The Ultimate Guide to Sledding Near Seattle

Winter Sports Wednesday, January 4, 2017 Written by

It’s shaping up to be an excellent winter for alpine snow accumulation, which means there are plenty of great spots for a day of tubing or sledding near Seattle. If you’re not content to wait for Seattle’s hills to turn into de facto snow parks in a blizzard, keep this handy list in your back pocket for an impromptu sledding adventure.

5 Places to Go Sledding near Seattle

sledding near seattle

  1. Paradise at Mount Rainier: Where else can you sled in view of a volcano? Apart from paying the entry fee into the national park, Mount Rainier’s Paradise area offers you free sledding near Seattle to your heart’s content, as long as there is sufficient snowpack to avoid damaging the fragile meadows that lie beneath the white stuff. The park also prohibits hard toboggans and sleds with metal runners. For the latest conditions, visit the Mount Rainier National Park Winter Recreation page.

  2. Snoqualmie Pass: You have two options for sledding and tubing at the pass. There’s the groomed sledding hill at The Summit, which sells tickets for two-hour intervals; The Summit provides the tubes, so you just need to show up with warm clothing and a good attitude.

    Your other option is the Hyak Sno-Park, which grooms its slopes daily.
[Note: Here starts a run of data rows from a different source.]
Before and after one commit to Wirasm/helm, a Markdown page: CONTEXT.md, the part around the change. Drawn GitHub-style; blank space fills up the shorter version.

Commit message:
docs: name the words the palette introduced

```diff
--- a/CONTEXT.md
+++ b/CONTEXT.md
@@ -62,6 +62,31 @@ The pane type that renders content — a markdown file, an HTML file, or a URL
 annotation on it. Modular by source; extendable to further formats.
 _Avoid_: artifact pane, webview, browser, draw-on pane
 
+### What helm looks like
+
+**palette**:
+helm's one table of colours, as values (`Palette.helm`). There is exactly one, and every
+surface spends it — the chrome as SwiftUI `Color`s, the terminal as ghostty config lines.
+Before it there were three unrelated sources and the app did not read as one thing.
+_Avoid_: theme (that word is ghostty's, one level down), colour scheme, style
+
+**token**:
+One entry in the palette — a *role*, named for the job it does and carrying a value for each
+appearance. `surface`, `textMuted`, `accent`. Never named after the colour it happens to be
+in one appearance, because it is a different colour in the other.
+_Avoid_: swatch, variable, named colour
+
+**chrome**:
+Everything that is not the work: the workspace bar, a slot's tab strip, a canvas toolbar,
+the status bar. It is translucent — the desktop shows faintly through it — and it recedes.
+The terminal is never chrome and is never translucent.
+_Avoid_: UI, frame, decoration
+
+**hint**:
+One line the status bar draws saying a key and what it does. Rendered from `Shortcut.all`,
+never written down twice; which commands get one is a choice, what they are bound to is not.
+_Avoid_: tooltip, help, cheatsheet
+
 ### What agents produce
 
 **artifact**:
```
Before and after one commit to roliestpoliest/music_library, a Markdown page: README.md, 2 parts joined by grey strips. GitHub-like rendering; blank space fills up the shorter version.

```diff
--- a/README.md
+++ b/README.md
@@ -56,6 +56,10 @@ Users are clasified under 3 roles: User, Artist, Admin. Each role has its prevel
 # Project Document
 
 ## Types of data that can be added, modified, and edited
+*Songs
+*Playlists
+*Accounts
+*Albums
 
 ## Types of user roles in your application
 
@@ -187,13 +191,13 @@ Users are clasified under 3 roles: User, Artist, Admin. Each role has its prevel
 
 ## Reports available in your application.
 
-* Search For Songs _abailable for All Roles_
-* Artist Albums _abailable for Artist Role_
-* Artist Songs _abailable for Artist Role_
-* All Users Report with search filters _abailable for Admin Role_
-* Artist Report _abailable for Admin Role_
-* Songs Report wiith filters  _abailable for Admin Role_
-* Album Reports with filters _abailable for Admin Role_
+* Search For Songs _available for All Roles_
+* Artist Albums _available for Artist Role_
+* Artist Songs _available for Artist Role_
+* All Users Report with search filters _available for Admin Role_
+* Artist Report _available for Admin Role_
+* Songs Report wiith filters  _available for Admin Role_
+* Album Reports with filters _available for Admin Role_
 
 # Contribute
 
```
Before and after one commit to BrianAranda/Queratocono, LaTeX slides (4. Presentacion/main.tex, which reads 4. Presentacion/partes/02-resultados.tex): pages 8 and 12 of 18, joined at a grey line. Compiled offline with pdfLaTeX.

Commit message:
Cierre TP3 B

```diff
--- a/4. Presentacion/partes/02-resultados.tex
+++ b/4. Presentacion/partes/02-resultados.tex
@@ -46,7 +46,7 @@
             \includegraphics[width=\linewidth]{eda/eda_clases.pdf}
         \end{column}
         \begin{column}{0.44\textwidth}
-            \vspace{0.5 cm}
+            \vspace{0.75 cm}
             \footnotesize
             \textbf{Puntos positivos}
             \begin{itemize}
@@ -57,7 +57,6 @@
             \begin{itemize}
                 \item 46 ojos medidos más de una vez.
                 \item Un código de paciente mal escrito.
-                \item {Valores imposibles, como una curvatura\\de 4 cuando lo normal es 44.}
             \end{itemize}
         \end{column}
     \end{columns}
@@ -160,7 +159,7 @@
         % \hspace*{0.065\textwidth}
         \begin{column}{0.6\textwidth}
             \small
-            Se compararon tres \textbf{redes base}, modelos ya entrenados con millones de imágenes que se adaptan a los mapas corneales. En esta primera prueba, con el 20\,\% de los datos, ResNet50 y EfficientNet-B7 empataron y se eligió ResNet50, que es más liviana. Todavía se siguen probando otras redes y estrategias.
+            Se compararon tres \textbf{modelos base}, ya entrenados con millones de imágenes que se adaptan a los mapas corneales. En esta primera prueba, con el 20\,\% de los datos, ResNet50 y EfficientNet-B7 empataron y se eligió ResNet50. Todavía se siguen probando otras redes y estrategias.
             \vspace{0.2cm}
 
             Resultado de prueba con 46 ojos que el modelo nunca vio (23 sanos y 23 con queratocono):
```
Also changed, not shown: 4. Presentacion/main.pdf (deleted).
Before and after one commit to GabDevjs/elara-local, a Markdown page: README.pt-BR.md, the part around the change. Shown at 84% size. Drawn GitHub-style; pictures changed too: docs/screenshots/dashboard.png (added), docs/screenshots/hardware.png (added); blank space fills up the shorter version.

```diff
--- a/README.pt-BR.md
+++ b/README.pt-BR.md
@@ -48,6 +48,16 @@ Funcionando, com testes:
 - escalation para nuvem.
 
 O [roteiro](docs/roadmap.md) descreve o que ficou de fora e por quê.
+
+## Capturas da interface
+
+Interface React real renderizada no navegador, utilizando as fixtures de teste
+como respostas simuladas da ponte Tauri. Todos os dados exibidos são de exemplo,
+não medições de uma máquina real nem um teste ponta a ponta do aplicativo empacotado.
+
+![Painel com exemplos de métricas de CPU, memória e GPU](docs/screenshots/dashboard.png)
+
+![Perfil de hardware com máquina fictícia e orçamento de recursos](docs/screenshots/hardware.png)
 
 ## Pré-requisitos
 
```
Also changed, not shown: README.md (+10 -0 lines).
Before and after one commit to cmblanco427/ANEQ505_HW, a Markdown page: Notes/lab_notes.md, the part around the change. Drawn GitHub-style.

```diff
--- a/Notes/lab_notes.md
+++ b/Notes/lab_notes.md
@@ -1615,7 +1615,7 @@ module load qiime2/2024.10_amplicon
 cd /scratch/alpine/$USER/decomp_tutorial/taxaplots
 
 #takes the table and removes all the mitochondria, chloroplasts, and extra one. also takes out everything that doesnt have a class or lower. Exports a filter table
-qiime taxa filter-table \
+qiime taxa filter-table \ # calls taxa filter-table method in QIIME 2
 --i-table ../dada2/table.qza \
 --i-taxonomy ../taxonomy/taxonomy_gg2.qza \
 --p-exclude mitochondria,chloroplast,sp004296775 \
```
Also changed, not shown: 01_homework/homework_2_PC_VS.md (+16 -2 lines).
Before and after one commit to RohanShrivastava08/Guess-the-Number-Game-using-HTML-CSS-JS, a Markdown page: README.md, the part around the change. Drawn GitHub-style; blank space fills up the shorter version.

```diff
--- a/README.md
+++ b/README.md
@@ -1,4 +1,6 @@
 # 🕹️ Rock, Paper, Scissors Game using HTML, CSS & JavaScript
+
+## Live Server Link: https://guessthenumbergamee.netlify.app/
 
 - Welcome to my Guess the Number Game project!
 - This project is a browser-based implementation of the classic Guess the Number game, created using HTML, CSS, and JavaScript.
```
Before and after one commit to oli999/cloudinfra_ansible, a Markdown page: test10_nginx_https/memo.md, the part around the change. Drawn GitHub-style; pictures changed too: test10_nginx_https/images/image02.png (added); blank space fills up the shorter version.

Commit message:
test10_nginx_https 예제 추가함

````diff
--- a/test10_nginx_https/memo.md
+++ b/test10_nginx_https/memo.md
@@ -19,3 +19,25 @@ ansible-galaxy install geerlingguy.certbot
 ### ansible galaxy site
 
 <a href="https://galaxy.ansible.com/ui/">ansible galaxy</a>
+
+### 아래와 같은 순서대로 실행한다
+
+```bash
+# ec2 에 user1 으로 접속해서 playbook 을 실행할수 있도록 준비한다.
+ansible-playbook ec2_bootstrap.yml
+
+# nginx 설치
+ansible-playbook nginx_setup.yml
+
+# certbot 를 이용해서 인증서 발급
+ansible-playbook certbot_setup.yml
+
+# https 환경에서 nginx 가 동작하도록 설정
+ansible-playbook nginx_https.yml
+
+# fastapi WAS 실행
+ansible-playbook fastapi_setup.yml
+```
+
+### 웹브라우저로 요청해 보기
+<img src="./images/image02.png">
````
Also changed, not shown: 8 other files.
Just like at the region’s other Sno-Parks, you’ll have to pay to play; Hyak requires either a “Seasonal Sno-Park permit with the special grooming sticker, or a day pass in conjunction with a Discover Pass.”

  3. Mountain Loop Highway: The Washington Trails Association gives some insider advice for a great spot for sledding near Seattle. Even better, it requires no fee payment beyond the Northwest Forest Pass. Head to the closed access road to Mount Pilchuck, or the end of the plowed road at Deer Creek Road (milepost 23 on the highway). More details are available via the Washington Trails Association.

  4. Suncadia Tubing Hill: When the tubing hill at The Summit at Snoqualmie fills up, keep driving east to Suncadia Resort. The resort’s tubing hill, complete with a rope tow, is open to the public for a $20 per rider fee, which gets you three hours on the hill. You can combine a trip here with the resort’s other activities, like ice skating and cross-country skiing.

  5. Hurricane Ridge: Though a bit further of a drive, Olympic National Park offers sledding and tubing at its Hurricane Ridge Winter Sports Area tubing park. There’s a fee to play: $10 for a one-hour session, which includes your tube. Kids ages eight and under can sled and tube for free at a small hill by the visitor center. In this case, you’ll have to bring a sled or tube for them to use; sleds with runners are not allowed.

Have any favorite places to go sledding near Seattle? We’d love to hear them! Let us know on FacebookTwitter or Instagram!